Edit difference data
──────
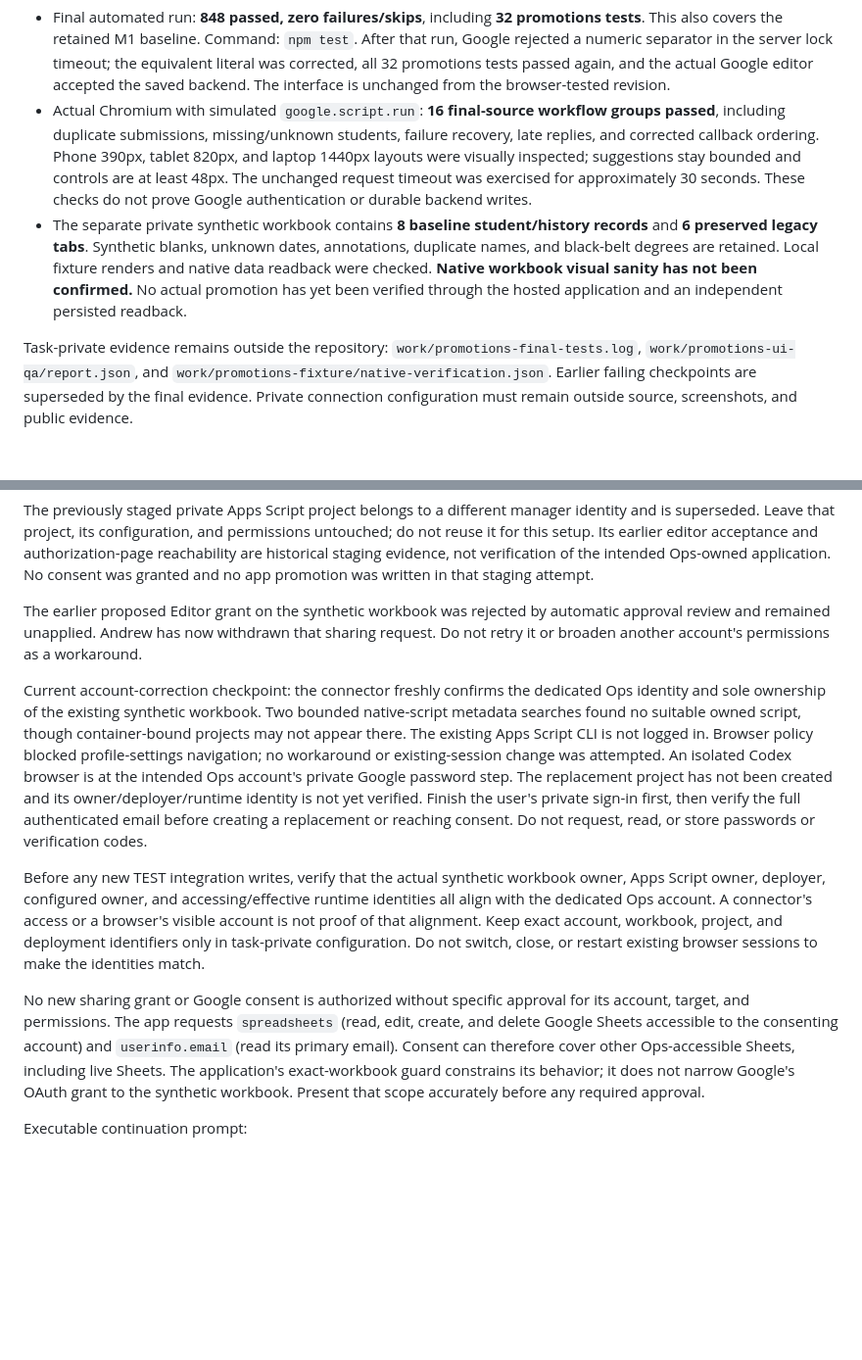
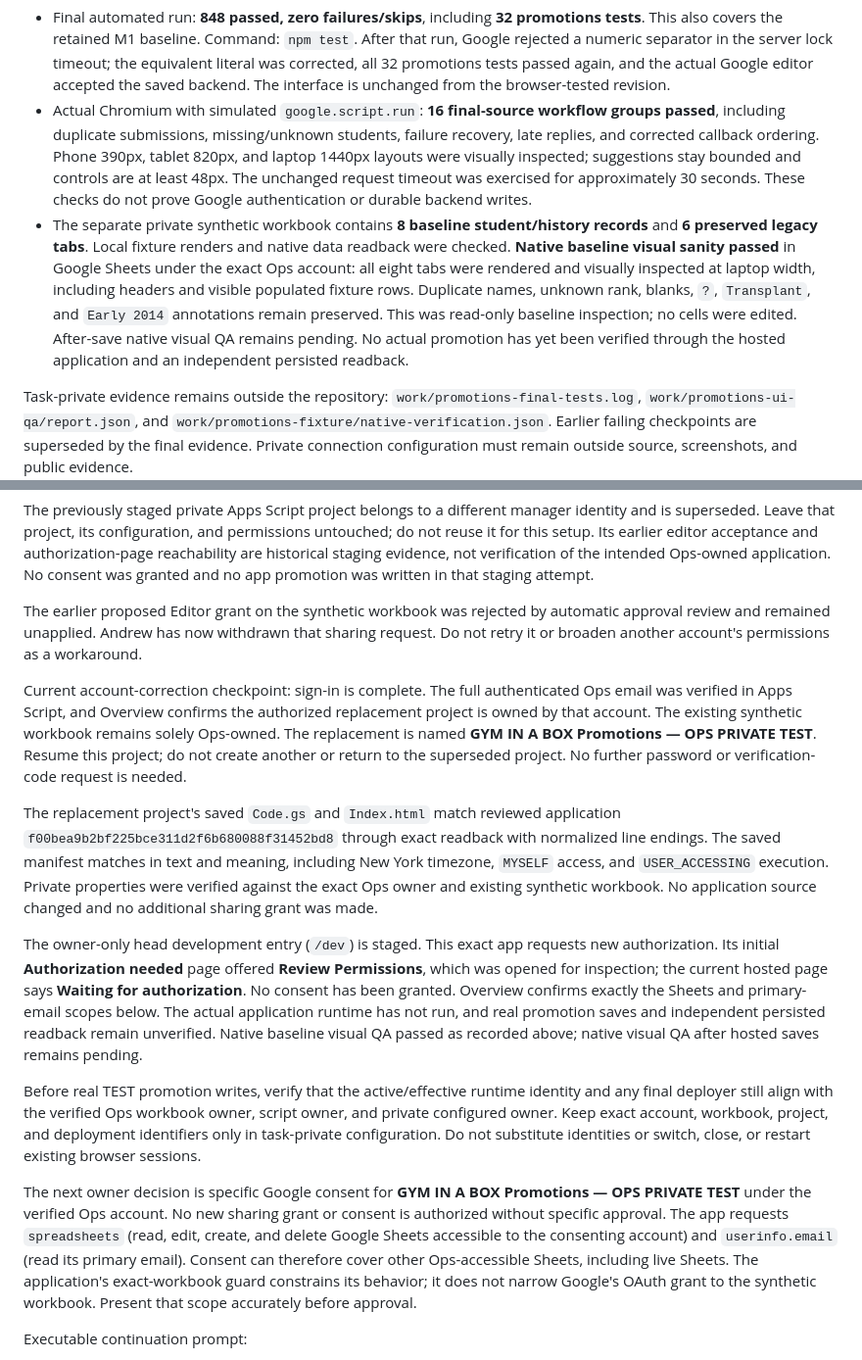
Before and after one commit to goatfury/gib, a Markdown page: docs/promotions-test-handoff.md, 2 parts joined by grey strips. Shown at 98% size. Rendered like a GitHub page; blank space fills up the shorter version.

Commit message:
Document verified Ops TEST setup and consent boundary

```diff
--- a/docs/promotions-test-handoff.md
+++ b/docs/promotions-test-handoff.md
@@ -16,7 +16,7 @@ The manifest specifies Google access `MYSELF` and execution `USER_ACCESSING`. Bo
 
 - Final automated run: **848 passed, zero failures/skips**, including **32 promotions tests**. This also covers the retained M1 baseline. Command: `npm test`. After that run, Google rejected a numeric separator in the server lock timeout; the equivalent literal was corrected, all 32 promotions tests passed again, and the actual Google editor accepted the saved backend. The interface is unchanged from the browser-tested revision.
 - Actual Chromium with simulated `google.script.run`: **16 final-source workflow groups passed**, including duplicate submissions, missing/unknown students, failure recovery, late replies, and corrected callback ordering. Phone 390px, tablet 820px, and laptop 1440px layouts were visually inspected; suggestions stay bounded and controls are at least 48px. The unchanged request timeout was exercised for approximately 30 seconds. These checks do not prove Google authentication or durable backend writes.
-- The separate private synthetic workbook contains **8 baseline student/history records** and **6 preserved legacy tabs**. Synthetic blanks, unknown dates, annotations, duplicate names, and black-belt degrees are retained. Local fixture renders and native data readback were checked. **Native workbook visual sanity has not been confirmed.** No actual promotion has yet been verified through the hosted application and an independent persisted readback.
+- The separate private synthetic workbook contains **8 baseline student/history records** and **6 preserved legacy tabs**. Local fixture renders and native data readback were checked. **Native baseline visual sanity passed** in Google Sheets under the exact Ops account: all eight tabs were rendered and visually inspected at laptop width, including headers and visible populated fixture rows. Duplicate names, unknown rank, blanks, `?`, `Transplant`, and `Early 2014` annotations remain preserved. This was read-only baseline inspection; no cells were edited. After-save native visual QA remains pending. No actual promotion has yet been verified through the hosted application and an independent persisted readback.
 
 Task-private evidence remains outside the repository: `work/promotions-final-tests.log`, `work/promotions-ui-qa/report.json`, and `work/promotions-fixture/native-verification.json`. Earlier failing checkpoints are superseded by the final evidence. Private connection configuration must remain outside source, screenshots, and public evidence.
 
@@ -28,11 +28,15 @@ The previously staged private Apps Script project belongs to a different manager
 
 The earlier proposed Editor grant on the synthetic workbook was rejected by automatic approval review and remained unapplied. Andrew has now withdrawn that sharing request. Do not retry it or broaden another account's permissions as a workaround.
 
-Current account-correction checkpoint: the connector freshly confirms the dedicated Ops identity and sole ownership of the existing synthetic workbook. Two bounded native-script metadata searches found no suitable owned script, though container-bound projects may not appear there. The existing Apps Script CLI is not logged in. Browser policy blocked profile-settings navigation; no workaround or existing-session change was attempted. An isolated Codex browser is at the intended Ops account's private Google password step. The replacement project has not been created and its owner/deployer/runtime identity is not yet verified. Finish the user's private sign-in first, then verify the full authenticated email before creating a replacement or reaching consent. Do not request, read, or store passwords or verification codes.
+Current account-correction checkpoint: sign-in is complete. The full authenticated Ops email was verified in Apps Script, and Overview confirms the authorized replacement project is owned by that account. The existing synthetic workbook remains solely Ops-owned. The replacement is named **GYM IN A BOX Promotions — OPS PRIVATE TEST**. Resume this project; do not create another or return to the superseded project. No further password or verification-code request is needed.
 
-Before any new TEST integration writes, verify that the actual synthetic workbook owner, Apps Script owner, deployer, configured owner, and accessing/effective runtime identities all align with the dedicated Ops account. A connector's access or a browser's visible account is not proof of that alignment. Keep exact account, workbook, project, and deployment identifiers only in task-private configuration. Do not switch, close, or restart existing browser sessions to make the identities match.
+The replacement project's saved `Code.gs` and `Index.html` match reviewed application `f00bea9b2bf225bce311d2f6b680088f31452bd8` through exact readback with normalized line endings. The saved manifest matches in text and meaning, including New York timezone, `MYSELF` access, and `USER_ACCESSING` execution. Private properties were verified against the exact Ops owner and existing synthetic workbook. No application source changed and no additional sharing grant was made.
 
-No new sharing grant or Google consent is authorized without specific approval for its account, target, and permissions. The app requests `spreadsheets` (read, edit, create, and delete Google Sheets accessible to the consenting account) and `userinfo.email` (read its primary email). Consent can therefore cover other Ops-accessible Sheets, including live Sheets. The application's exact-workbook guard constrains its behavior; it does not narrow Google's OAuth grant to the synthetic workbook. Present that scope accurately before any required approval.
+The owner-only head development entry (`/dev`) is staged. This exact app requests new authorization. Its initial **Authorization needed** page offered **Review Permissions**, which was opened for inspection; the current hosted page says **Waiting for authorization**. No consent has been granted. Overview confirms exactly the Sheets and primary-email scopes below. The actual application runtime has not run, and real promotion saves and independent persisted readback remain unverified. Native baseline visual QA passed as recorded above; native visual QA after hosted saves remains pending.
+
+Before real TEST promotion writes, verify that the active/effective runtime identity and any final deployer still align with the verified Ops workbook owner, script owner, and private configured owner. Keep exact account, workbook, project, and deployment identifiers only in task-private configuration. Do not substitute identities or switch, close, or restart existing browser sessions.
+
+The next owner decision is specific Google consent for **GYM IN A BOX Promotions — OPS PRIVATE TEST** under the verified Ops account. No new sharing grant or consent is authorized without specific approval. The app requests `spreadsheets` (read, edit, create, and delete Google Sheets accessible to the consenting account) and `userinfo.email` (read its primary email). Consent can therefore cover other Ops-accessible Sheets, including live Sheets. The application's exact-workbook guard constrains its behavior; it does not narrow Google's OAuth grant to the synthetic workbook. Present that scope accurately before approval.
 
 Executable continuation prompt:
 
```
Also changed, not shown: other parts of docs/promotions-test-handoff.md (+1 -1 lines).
──────
Work instruction
Write out the data once more exactly, omitting the pictures.

Expected answer
Before and after one commit to goatfury/gib, a Markdown page: docs/promotions-test-handoff.md, 2 parts joined by grey strips. Shown at 98% size. Rendered like a GitHub page; blank space fills up the shorter version.

Commit message:
Document verified Ops TEST setup and consent boundary

```diff
--- a/docs/promotions-test-handoff.md
+++ b/docs/promotions-test-handoff.md
@@ -16,7 +16,7 @@ The manifest specifies Google access `MYSELF` and execution `USER_ACCESSING`. Bo
 
 - Final automated run: **848 passed, zero failures/skips**, including **32 promotions tests**. This also covers the retained M1 baseline. Command: `npm test`. After that run, Google rejected a numeric separator in the server lock timeout; the equivalent literal was corrected, all 32 promotions tests passed again, and the actual Google editor accepted the saved backend. The interface is unchanged from the browser-tested revision.
 - Actual Chromium with simulated `google.script.run`: **16 final-source workflow groups passed**, including duplicate submissions, missing/unknown students, failure recovery, late replies, and corrected callback ordering. Phone 390px, tablet 820px, and laptop 1440px layouts were visually inspected; suggestions stay bounded and controls are at least 48px. The unchanged request timeout was exercised for approximately 30 seconds. These checks do not prove Google authentication or durable backend writes.
-- The separate private synthetic workbook contains **8 baseline student/history records** and **6 preserved legacy tabs**. Synthetic blanks, unknown dates, annotations, duplicate names, and black-belt degrees are retained. Local fixture renders and native data readback were checked. **Native workbook visual sanity has not been confirmed.** No actual promotion has yet been verified through the hosted application and an independent persisted readback.
+- The separate private synthetic workbook contains **8 baseline student/history records** and **6 preserved legacy tabs**. Local fixture renders and native data readback were checked. **Native baseline visual sanity passed** in Google Sheets under the exact Ops account: all eight tabs were rendered and visually inspected at laptop width, including headers and visible populated fixture rows. Duplicate names, unknown rank, blanks, `?`, `Transplant`, and `Early 2014` annotations remain preserved. This was read-only baseline inspection; no cells were edited. After-save native visual QA remains pending. No actual promotion has yet been verified through the hosted application and an independent persisted readback.
 
 Task-private evidence remains outside the repository: `work/promotions-final-tests.log`, `work/promotions-ui-qa/report.json`, and `work/promotions-fixture/native-verification.json`. Earlier failing checkpoints are superseded by the final evidence. Private connection configuration must remain outside source, screenshots, and public evidence.
 
@@ -28,11 +28,15 @@ The previously staged private Apps Script project belongs to a different manager
 
 The earlier proposed Editor grant on the synthetic workbook was rejected by automatic approval review and remained unapplied. Andrew has now withdrawn that sharing request. Do not retry it or broaden another account's permissions as a workaround.
 
-Current account-correction checkpoint: the connector freshly confirms the dedicated Ops identity and sole ownership of the existing synthetic workbook. Two bounded native-script metadata searches found no suitable owned script, though container-bound projects may not appear there. The existing Apps Script CLI is not logged in. Browser policy blocked profile-settings navigation; no workaround or existing-session change was attempted. An isolated Codex browser is at the intended Ops account's private Google password step. The replacement project has not been created and its owner/deployer/runtime identity is not yet verified. Finish the user's private sign-in first, then verify the full authenticated email before creating a replacement or reaching consent. Do not request, read, or store passwords or verification codes.
+Current account-correction checkpoint: sign-in is complete. The full authenticated Ops email was verified in Apps Script, and Overview confirms the authorized replacement project is owned by that account. The existing synthetic workbook remains solely Ops-owned. The replacement is named **GYM IN A BOX Promotions — OPS PRIVATE TEST**. Resume this project; do not create another or return to the superseded project. No further password or verification-code request is needed.
 
-Before any new TEST integration writes, verify that the actual synthetic workbook owner, Apps Script owner, deployer, configured owner, and accessing/effective runtime identities all align with the dedicated Ops account. A connector's access or a browser's visible account is not proof of that alignment. Keep exact account, workbook, project, and deployment identifiers only in task-private configuration. Do not switch, close, or restart existing browser sessions to make the identities match.
+The replacement project's saved `Code.gs` and `Index.html` match reviewed application `f00bea9b2bf225bce311d2f6b680088f31452bd8` through exact readback with normalized line endings. The saved manifest matches in text and meaning, including New York timezone, `MYSELF` access, and `USER_ACCESSING` execution. Private properties were verified against the exact Ops owner and existing synthetic workbook. No application source changed and no additional sharing grant was made.
 
-No new sharing grant or Google consent is authorized without specific approval for its account, target, and permissions. The app requests `spreadsheets` (read, edit, create, and delete Google Sheets accessible to the consenting account) and `userinfo.email` (read its primary email). Consent can therefore cover other Ops-accessible Sheets, including live Sheets. The application's exact-workbook guard constrains its behavior; it does not narrow Google's OAuth grant to the synthetic workbook. Present that scope accurately before any required approval.
+The owner-only head development entry (`/dev`) is staged. This exact app requests new authorization. Its initial **Authorization needed** page offered **Review Permissions**, which was opened for inspection; the current hosted page says **Waiting for authorization**. No consent has been granted. Overview confirms exactly the Sheets and primary-email scopes below. The actual application runtime has not run, and real promotion saves and independent persisted readback remain unverified. Native baseline visual QA passed as recorded above; native visual QA after hosted saves remains pending.
+
+Before real TEST promotion writes, verify that the active/effective runtime identity and any final deployer still align with the verified Ops workbook owner, script owner, and private configured owner. Keep exact account, workbook, project, and deployment identifiers only in task-private configuration. Do not substitute identities or switch, close, or restart existing browser sessions.
+
+The next owner decision is specific Google consent for **GYM IN A BOX Promotions — OPS PRIVATE TEST** under the verified Ops account. No new sharing grant or consent is authorized without specific approval. The app requests `spreadsheets` (read, edit, create, and delete Google Sheets accessible to the consenting account) and `userinfo.email` (read its primary email). Consent can therefore cover other Ops-accessible Sheets, including live Sheets. The application's exact-workbook guard constrains its behavior; it does not narrow Google's OAuth grant to the synthetic workbook. Present that scope accurately before approval.
 
 Executable continuation prompt:
 
```
Also changed, not shown: other parts of docs/promotions-test-handoff.md (+1 -1 lines).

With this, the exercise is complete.